Unlike some “pure” XP teams, we don’t rely only on the automated test suites: we have a senior team of testing specialists who conduct exploratory and destructive testing, system and integration testing, operational testing; we schedule regular application penetration tests; we run system trials and simulations with the team involved in interactive, loosely structured “war games”; and we take advantage of technologies such as static analysis in our Continuous Integration environment. Our automated regression testing safety net is an important asset, but we find valuable, higher-risk problems in exploratory testing, reviews and in the war games simulations.
We follow a model closer to the first edition description of XP, releasing to production every 2-3 weeks rather than holding to a 1-week cycle – extremely short, rapid cycling isn’t sustainable, and doesn’t allow enough time for the reviews and other checkpoints that we have found necessary and valuable.
The Development/Maintenance Problem
In many organizations there are “developers” and “maintainers”: a team of hotshots is hired to design and build the initial system, and once the “hard work” is done, they hand it off to the maintenance and support or “sustained engineering” crew: kids and old-timers and other misfits who don’t have what it takes (yet, or any more) to do “real software development”; or the work of maintenance and support is offshored to a team in India or Eastern Europe to save costs.
But this is not the case in XP, as Pete McBreen points out in Questioning Extreme Programming
"The interesting thing about XP, however, is that it assumes that applications are never really going to be handed off to a separate maintenance team. The assumption is that after each incremental release, the customer will want more functionality and keep funding the development team… As such, there is never a need to hand the application over to a maintenance team; the original development team can continue to support the application indefinitely”.This idea of keeping the team together, preserving the knowledge that has been built up over time, the team’s deep and shared understanding of the domain, their proven ability to deliver, is critical and fundamental. This is the real intellectual property, the real value that you have created.
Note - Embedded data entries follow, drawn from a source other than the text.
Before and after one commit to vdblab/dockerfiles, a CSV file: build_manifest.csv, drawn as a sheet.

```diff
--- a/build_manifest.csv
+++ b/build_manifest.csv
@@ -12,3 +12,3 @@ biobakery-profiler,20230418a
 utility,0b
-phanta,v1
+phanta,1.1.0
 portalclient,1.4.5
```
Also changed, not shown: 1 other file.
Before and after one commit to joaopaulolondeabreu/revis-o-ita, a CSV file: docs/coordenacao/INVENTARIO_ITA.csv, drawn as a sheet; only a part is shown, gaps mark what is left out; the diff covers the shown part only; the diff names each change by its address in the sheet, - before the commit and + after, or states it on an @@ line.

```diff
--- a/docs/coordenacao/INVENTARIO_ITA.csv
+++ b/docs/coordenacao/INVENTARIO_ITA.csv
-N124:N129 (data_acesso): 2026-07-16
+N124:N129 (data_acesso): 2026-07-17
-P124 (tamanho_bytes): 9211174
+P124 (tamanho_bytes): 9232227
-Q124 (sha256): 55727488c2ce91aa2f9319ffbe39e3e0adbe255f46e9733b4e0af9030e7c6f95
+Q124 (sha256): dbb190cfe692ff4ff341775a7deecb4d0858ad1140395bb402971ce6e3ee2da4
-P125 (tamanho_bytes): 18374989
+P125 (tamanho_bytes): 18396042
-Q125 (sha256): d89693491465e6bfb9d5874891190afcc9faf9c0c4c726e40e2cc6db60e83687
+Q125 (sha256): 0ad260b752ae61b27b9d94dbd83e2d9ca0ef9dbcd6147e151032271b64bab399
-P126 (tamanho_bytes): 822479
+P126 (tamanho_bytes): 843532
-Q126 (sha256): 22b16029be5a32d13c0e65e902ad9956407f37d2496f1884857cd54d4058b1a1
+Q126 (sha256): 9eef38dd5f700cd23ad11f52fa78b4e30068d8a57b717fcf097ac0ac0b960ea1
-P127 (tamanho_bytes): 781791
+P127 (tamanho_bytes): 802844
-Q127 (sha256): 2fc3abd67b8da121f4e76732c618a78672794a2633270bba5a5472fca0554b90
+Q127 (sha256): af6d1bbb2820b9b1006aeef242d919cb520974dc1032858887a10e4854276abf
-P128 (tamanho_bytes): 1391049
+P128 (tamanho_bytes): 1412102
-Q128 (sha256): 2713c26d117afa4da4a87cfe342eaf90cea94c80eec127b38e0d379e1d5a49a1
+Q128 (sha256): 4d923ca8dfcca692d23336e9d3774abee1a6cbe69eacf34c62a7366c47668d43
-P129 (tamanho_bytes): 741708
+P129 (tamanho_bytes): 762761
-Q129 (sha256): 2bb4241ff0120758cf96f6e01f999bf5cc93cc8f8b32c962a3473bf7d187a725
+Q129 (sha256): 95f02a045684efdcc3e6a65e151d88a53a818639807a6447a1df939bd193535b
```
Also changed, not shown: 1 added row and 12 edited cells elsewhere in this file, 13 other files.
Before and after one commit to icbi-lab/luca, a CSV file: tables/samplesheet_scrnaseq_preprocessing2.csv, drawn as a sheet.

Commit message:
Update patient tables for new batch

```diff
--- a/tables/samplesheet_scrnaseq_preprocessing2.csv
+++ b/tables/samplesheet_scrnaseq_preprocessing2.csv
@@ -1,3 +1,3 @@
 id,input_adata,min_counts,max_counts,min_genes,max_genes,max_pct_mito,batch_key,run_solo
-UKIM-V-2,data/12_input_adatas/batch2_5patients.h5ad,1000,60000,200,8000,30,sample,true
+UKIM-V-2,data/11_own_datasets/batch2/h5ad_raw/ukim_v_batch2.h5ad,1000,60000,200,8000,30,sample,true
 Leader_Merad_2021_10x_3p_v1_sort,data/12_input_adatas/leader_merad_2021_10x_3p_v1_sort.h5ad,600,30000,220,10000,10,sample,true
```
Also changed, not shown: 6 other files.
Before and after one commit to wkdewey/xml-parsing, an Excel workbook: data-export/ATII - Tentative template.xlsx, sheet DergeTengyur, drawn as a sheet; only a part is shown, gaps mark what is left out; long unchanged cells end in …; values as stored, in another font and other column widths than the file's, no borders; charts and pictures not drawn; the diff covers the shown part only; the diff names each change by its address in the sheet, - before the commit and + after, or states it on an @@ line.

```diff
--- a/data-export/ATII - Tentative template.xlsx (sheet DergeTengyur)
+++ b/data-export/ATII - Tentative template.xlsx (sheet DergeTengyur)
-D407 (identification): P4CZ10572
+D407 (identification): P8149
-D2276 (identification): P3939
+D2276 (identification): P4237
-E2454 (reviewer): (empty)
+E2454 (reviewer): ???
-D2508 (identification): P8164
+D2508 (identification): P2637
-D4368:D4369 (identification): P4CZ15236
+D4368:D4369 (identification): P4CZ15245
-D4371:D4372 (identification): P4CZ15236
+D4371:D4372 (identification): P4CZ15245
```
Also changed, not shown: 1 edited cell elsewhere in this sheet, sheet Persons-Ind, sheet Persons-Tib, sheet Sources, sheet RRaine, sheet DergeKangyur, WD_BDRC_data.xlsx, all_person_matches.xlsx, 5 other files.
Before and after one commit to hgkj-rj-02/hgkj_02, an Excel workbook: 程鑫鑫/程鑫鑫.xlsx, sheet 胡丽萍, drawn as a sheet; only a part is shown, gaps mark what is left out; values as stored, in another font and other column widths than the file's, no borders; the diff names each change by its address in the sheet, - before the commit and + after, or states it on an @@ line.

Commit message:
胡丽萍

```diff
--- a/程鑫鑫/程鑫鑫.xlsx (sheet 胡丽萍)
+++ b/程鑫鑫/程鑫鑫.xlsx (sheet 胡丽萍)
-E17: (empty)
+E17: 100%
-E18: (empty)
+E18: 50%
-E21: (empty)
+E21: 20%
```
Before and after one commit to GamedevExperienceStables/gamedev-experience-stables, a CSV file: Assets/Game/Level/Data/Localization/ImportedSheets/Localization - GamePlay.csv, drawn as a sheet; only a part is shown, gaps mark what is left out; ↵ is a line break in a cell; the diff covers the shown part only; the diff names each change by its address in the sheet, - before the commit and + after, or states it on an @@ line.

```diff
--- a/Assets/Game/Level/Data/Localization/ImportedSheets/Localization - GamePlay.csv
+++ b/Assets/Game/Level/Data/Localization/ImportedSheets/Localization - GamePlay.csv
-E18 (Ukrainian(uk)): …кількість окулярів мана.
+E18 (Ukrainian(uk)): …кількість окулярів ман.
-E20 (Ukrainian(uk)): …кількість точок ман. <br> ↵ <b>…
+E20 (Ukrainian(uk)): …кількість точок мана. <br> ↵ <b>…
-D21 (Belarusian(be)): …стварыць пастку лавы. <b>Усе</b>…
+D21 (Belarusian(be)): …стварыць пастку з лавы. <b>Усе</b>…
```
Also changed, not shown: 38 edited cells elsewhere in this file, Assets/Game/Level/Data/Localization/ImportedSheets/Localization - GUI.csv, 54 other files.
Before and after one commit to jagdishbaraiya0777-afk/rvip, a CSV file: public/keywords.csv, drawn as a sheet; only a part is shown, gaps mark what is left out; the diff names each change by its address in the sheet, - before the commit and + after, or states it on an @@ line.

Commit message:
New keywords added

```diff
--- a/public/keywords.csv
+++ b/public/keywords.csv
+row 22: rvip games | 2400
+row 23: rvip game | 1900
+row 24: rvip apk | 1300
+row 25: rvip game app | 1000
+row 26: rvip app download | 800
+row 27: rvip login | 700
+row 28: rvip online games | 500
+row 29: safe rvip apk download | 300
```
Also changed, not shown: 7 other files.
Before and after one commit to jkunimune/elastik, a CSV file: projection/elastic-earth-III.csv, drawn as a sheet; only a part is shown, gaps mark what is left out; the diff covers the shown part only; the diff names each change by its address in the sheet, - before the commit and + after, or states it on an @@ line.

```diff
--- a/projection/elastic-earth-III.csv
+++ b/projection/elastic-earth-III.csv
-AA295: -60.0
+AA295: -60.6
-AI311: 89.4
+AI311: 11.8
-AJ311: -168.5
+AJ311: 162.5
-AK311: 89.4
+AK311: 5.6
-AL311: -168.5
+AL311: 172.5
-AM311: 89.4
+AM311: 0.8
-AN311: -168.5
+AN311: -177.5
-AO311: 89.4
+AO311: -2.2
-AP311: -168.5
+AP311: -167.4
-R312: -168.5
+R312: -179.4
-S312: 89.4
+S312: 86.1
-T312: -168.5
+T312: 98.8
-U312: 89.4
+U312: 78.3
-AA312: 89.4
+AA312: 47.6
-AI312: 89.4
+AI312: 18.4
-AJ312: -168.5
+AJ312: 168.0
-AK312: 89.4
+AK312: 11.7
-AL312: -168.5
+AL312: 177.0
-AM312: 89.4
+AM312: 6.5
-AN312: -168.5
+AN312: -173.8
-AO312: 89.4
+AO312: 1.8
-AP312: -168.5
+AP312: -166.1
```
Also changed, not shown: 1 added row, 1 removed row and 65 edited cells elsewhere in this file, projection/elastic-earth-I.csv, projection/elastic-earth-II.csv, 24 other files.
Erich Brechner at Microsoft explores this in his post on Sustained engineering idiocy where he shows that keeping the development team engaged in maintenance and support builds accountability, creates a deeper understanding of the system and of the customer’s needs, and informs future development, using the feedback from support to improve the quality and reliability of future releases or future products. Eric provides some useful ideas on how to balance the requirements of maintenance and support against future development: structuring your team around a core with an evaluation team that investigates and triages issues, and using backlog management to feed fixes into the incremental development schedule.
Most of the work that will be done on a piece of software, up to 70% in some studies, is done during maintenance. It just makes sense to have your best people working on what is most important: protecting the investment that you and your customer made in building the software in the first place; supporting the ongoing business operations of your customers; and ensuring that you and your customers will continue to succeed in the future.